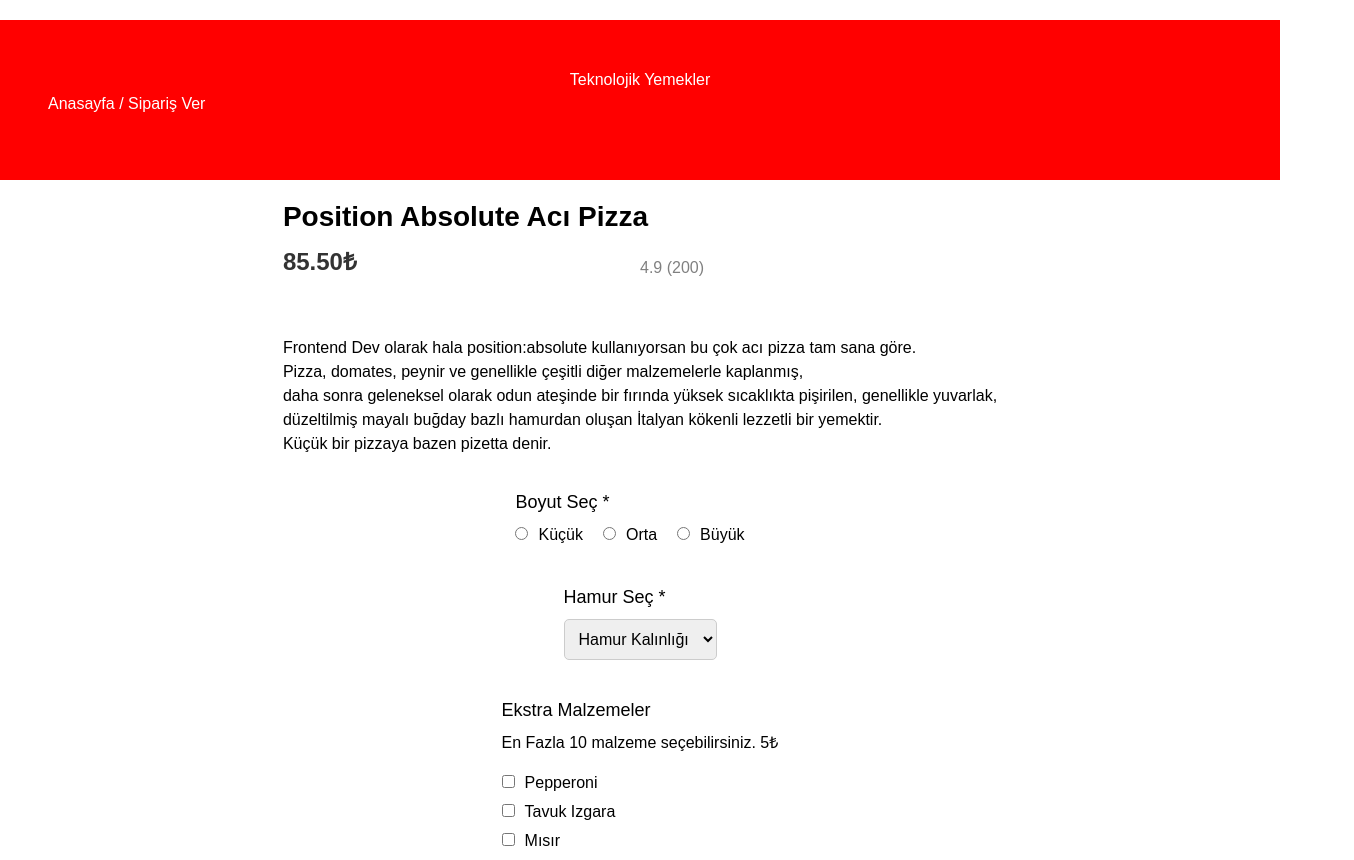
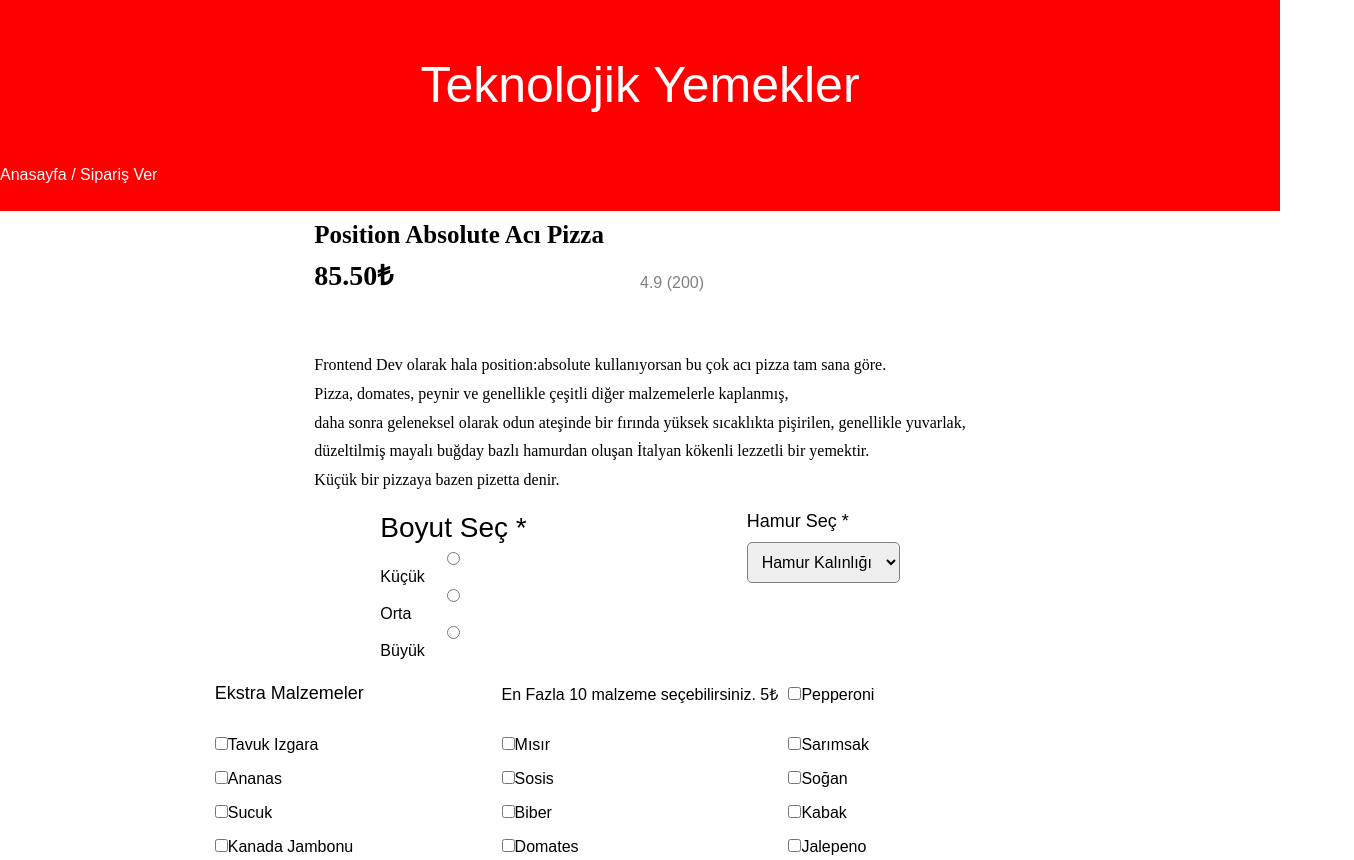
Before and after one commit to NdaTrky/s8-challenge-pizza, a React (Vite) app: page / in a window 1280 px wide. Shown: the top 860 px of the page, 1354 px wide, since content can reach past the window. Built offline with nearby package versions, Linux system fonts and the light colour scheme.

Commit message:
Order form and page layout created

```diff
--- a/src/components/Order.jsx
+++ b/src/components/Order.jsx
@@ -1,5 +1,8 @@
 import { useState } from 'react';
+import { useHistory } from 'react-router-dom';
 import styled from 'styled-components';
+import axios from 'axios';
+import { Form } from 'reactstrap';
 
 /* ORDERDİV BÖLÜMÜ */
 const OrderDiv = styled.div`
@@ -17,29 +20,45 @@ const HeaderSection = styled.header`
 background-color: red;
 color: white;
 text-align: center;
-  padding:3rem;
+padding: 3rem 0;
 width: 100vw;
+position: fixed;
+top: 0;
+.header {
+font-size: 50px;
 
+}
  .home-order {
 display: flex;
+position: relative;
+top: 40px;
   }
 `;
 
 
-
 /* CONTENT (İÇERİK) BÖLÜMÜ*/
 const Content = styled.div`
-  margin-top: 20px;
+.content-section {
+margin-top:200px;
+
+}
+
 
  h2 {
-    font-size: 28px;
-    font-weight: bold;
-    margin-bottom: 10px;
+font-family: Barlow;
+font-size: 25px;
+font-weight: 600;
+line-height: 29.44px;
+text-align: left;
+
   }
   .price {
-    font-size: 24px;
-    font-weight: bold;
-    color: #333;
+font-family: Barlow;
+font-size: 28px;
+font-weight: 700;
+line-height: 37.47px;
+text-align: left;
+
 }
 .point {
 font-size: 16px;
@@ -49,31 +68,33 @@ const Content = styled.div`
 left: 50%;
   }
   .comment {
+font-family: Barlow;
 font-size: 16px;
-
-
+font-weight: 400;
+line-height: 28.8px;
+text-align: left;
  }
 `;
 
+const MiddleSection = styled.div`
+  .size-dough {
+    display: flex;
+    justify-content:space-between;
+    gap: 200px;
+}
+`
+
 /* SİZESECTİON (BOYUT SEÇİMİ) BÖLÜMÜ */
 const SizeSection = styled.div`
-  margin: 20px 0;
-  h3 {
-    font-size: 18px;
-    margin-bottom: 10px;
-  }
-  input {
-    margin-right: 10px;
-  }
-  label {
-    margin-right: 20px;
-    font-size: 16px;
-  }
+display: flex;
+flex-direction:column;
 `;
+
+
 
 /* DOUGHSECTİON (HAMUR SEÇİMİ) BÖLÜMÜ */
 const DoughSection = styled.div`
-  margin: 20px 0;
+    margin-left: 20px;
    h3 {
       font-size: 18px;
       margin-bottom: 10px;
@@ -82,9 +103,10 @@ const DoughSection = styled.div`
       padding: 10px;
       font-size: 16px;
       border-radius: 5px;
-    border: 1px solid #ccc;
+      border: 1px solid gray;
    }
 `;
+
 
 /* TOPPINGSECTİON (EKSTRA MALZEMELER) BÖLÜMÜ */
 const ToppingsSection = styled.div`
@@ -93,16 +115,11 @@ const ToppingsSection = styled.div`
       font-size: 18px;
       margin-bottom: 10px;
    }
-  label {
-    margin-right: 15px;
-    font-size: 16px;
-    display: block;
-    margin-bottom: 5px;
-  }
-  input {
-    margin-right: 10px;
-  }
+   display: grid;
+   grid-template-columns: repeat(3, 1fr);
+   gap: 10px;
 `;
+
 
 /* NOTESECTİON (SİPARİŞ NOTU) BÖLÜMÜ */
 const NoteSection = styled.div`
@@ -112,14 +129,13 @@ const NoteSection = styled.div`
       margin-bottom: 10px;
    }
    textarea {
-    width: 100%;
-    height: 80px;
-    padding: 10px;
+      width: 50vh;
       font-size: 16px;
       border-radius: 5px;
       border: 1px solid #ccc;
    }
 `;
+
 
 /* ORDERSUMMARY (SİPARİŞ ÖZETİ) BÖLÜMÜ */
 const OrderSummary = styled.div`
@@ -131,6 +147,7 @@ const OrderSummary = styled.div`
   h4 {
     font-size: 20px;
 }
+
   .total {
     font-size: 16px;
     display: flex;
@@ -141,10 +158,9 @@ const OrderSummary = styled.div`
 `;
 
 /* BUTTONGROUP BÖLÜMÜ */
+
 const ButtonGroupWrapper = styled.div`
-  margin: 20px 0;
    display: flex;
-  justify-content: center;
    align-items: center;
 
    button {
@@ -152,15 +168,10 @@ padding: 10px 15px;
       background-color: #ffc107;
       border: none;
       font-size: 18px;
+    }
 
+`;
 
-
-
-    &:hover {
-      background-color: #e0a800;
-    }
-  }
-`;
 
 /* SİPARİŞ VER BUTON BÖLÜMÜ */
 const SiparisVerButon = styled.button`
@@ -175,6 +186,9 @@ const SiparisVerButon = styled.button`
     background-color: #e0a800;
   }
 `;
+const errorMessage =styled.p`
+    color:red;
+`
 
 
 const initialOrderData = {
@@ -186,6 +200,16 @@ const initialOrderData = {
 
 const Order = () => {
 const [orderData, setOrderData] = useState(initialOrderData);
+const [error, setError] = useState({
+    size: "", // ! Pizza Boyutu
+    crust: "", //! Hamur Türü
+    toppings: [], //!Seçilen Ek Malzemeler
+    price: 0, //!Fiyat Bilgisi
+
+})
+
+const [isValid, setIsValid] = useState(false);
+const history = useHistory(); //! Pushlama islemini yapabilmek için.
 const [selectedTopping, setSelectedTopping] = useState([]);
 
 const toppings = [
@@ -205,15 +229,32 @@ const toppings = [
       ];
 
 
+      function handleSubmit(event) {
+event.preventDefault();
+axios.post("https://reqres.in/api/pizza", orderData)
+.then((response) => {
+    console.log(response.data);
+    history.push("/Success")
+})
+.catch((error) => {
+console.warn(error.message);
+});
+      }
+
+function handleChange(event) {
+    const{value, name} = event.target;
+    setSelectedTopping({...selectedTopping, [name]: value})
+}
 
 
 return (
-    <OrderDiv>
+     <OrderDiv onSubmit={handleSubmit}>
         <HeaderSection>
-        <div>Teknolojik Yemekler</div>
+        <div className ="header">Teknolojik Yemekler</div>
         <p className="home-order">Anasayfa / Sipariş Ver</p>
         </HeaderSection>
       <Content>
+        <div className="content-section">
         <h2>Position Absolute Acı Pizza</h2>
         <p className="price">85.50₺</p>
         <p className="point">4.9 (200)</p>
@@ -223,7 +264,12 @@ return (
           daha sonra geleneksel olarak odun ateşinde bir fırında yüksek sıcaklıkta pişirilen, genellikle yuvarlak, <br />
           düzeltilmiş mayalı buğday bazlı hamurdan oluşan İtalyan kökenli lezzetli bir yemektir.<br /> Küçük bir pizzaya bazen pizetta denir.
         </p>
+        </div>
       </Content>
+
+      <MiddleSection>
+      <div  className="size-dough">
+
       <SizeSection>
         <h3>Boyut Seç *</h3>
         <input type="radio" id="small" name="size" />
@@ -244,13 +290,15 @@ return (
           <option value="kalin">Kalın Hamur</option>
         </select>
       </DoughSection>
+      </div>
+      </MiddleSection>
 
       <ToppingsSection>
         <h3>Ekstra Malzemeler</h3>
         <p>En Fazla 10 malzeme seçebilirsiniz. 5₺</p>
        {toppings.map((item, index) => (
         <label key={index}>
-            <input type="checkbox" name={item} />
+            <input type="checkbox" name={item} onChange={handleChange} />
             {item}
         </label>
        ))}
@@ -270,14 +318,15 @@ return (
       <OrderSummary>
         <h4>Sipariş Toplamı</h4>
         <p>
-          Seçimler <span>25.00₺</span>
+          Seçimler <span className="secimler">25.00₺</span>
         </p>
         <p className="total">
           Toplam <span>110.50₺</span>
         </p>
       </OrderSummary>
 
-      <SiparisVerButon>Sipariş Ver</SiparisVerButon>
+      <SiparisVerButon disabled={!isValid}>Sipariş Ver</SiparisVerButon>
+
     </OrderDiv>
   );
 };
--- a/src/components/Success.jsx
+++ b/src/components/Success.jsx
@@ -3,7 +3,7 @@ import React from 'react'
 function Success() {
   return (
     <div>
-      deneme
+
     </div>
   )
 }
--- a/src/index.css
+++ b/src/index.css
@@ -4,3 +4,7 @@ body {
   color: aliceblue;
   font-family: Arial, Helvetica, sans-serif;
  }
+
+ #root {
+  height: 100vh;
+ }
```
Also changed, not shown: 1 other file (tests, documents, lock files or other folders). Lines whose indentation alone changed are shown as unchanged.
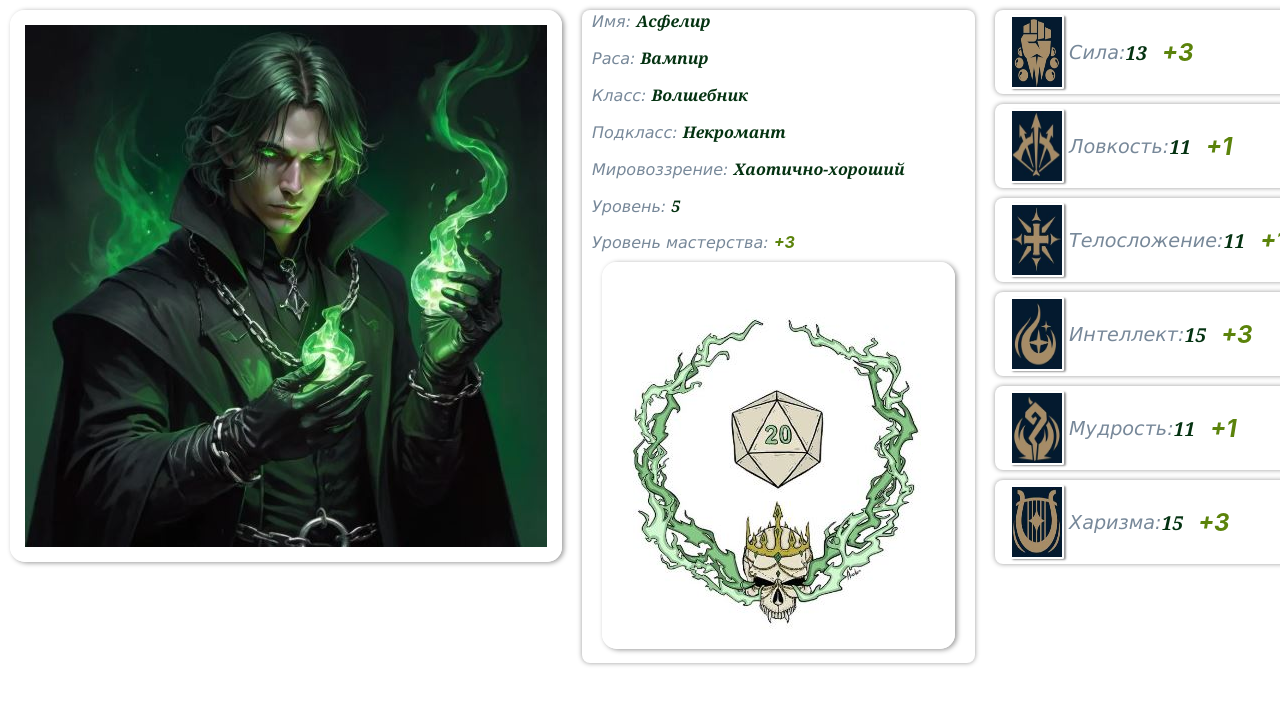
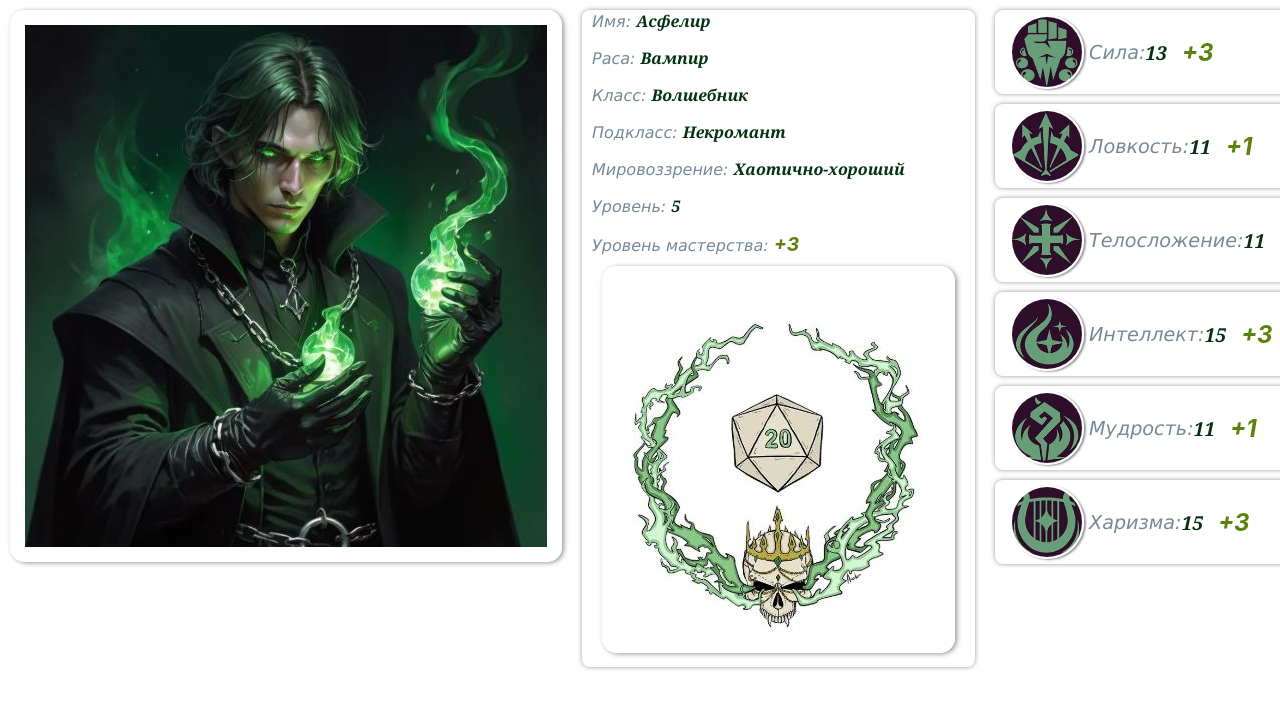
Before and after one commit to AndreyVorobiev88/DnDApp_React, a React (Create React App) app: page / in a window 1280 px wide. Shown: the top 708 px of the page. Built offline with nearby package versions, Linux system fonts and the light colour scheme.

Commit message:
modified:   src/App.js 	modified:   src/Character.json 	modified:   src/Components/Panel_info.css 	modified:   src/Components/Panel_stat.css 	renamed:    src/Resources/Necromancer.JPG -> src/Resources/Portrait.JPG

```diff
--- a/src/App.js
+++ b/src/App.js
@@ -1,5 +1,5 @@
 import './App.css';
-import Necromancer from "./Resources/Necromancer.JPG"
+import Portrait from "./Resources/Portrait.JPG"
 import strength from "./Resources/Strength.jpg"
 import dexterity from "./Resources/Dexterity.JPG"
 import constitution from "./Resources/Constitution.JPG"
@@ -17,39 +17,33 @@ function App() {
 
         <div id="main" className="main_div_style">
 
-            <div>
-                <img src = {Necromancer} className={"image_radius"} alt = "portrait"></img>
-            </div>
-            <div>
+                <div>
+                <img src = {Portrait} className={"image_radius"} alt = "portrait"></img>
+                </div>
+
                 <Panel Name={data.Name} Race={data.Race} ClassName={data.ClassName} SubClass={data.SubClass} Outlook={data.Outlook} Level={data.Level}
                 SkillLevel={data.SkillLevel}/>
-            </div>
-            <div>
+
                 <div>
                     <PanelStat Picture={strength} StatName={data.Stats[0].StatName} Value={data.Stats[0].Value}
                     Bonus={data.Stats[0].Bonus} />
-                </div>
-                <div>
+
                     <PanelStat Picture={dexterity} StatName={data.Stats[1].StatName} Value={data.Stats[1].Value}
                     Bonus={data.Stats[1].Bonus} />
-                </div>
-                <div>
+
                     <PanelStat Picture={constitution} StatName={data.Stats[2].StatName} Value={data.Stats[2].Value}
                     Bonus={data.Stats[2].Bonus} />
-                </div>
-                <div>
+
                     <PanelStat Picture={intelligence} StatName={data.Stats[3].StatName} Value={data.Stats[3].Value}
                     Bonus={data.Stats[3].Bonus} />
-                </div>
-                <div>
+
                     <PanelStat Picture={wisdom} StatName={data.Stats[4].StatName} Value={data.Stats[4].Value}
                     Bonus={data.Stats[4].Bonus} />
-                </div>
-                <div>
+
                     <PanelStat Picture={charisma} StatName={data.Stats[5].StatName} Value={data.Stats[5].Value}
                     Bonus={data.Stats[5].Bonus} />
+
                 </div>
-            </div>
 
 
         </div>
--- a/src/Character.json
+++ b/src/Character.json
@@ -6,6 +6,9 @@
     "Outlook": "Хаотично-хороший",
     "Level": "5",
     "SkillLevel": "+3",
+
+    "KD": "13",
+    "Vitality": "28",
 
     "Stats": [
 
--- a/src/Components/Panel_info.css
+++ b/src/Components/Panel_info.css
@@ -40,11 +40,12 @@
     font-style:italic;
     font-weight: 700;
     color:rgb(91, 131, 11);
+    font-size:larger;
 }
 
 .image_radius {
     border-radius: 15px;  /* Скругление углов изображения */
     border: 15px solid #fff; /* Цвет и ширину рамки */
     box-shadow: 2px 1px 5px #999999; /* Цвет и размер тени */
-    margin: 10px
+    margin: 10px,
   }
--- a/src/Components/Panel_stat.css
+++ b/src/Components/Panel_stat.css
@@ -16,15 +16,6 @@
     text-align:left;
   }
 
-  .text_info_margin
-  {
-      font-weight: 550;
-      font-style:italic;
-      color: lightslategrey;
-      font-family:'Lucida Sans', 'Lucida Sans Regular', 'Lucida Grande', 'Lucida Sans Unicode', Geneva, Verdana, sans-serif;
-      margin-left: auto;
-
-  }
 
 .text_stat
 {
@@ -61,6 +52,7 @@
     box-shadow: 2px 1px 2px #999999; /* Цвет и размер тени */
     margin: 5px;
     height: 70px;
-    width: 50px;
-
+    width: 70px;
+    border-radius: 50%;
+    filter: hue-rotate(90deg);
   }
```
Also changed, not shown: src/Resources/Portrait.JPG (renamed from src/Resources/Necromancer.JPG).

........

What the task requires: Check every line of the records above for the string "Outlook". Copy those that hold it.

Reply to the task:
                 <Panel Name={data.Name} Race={data.Race} ClassName={data.ClassName} SubClass={data.SubClass} Outlook={data.Outlook} Level={data.Level}
     "Outlook": "Хаотично-хороший",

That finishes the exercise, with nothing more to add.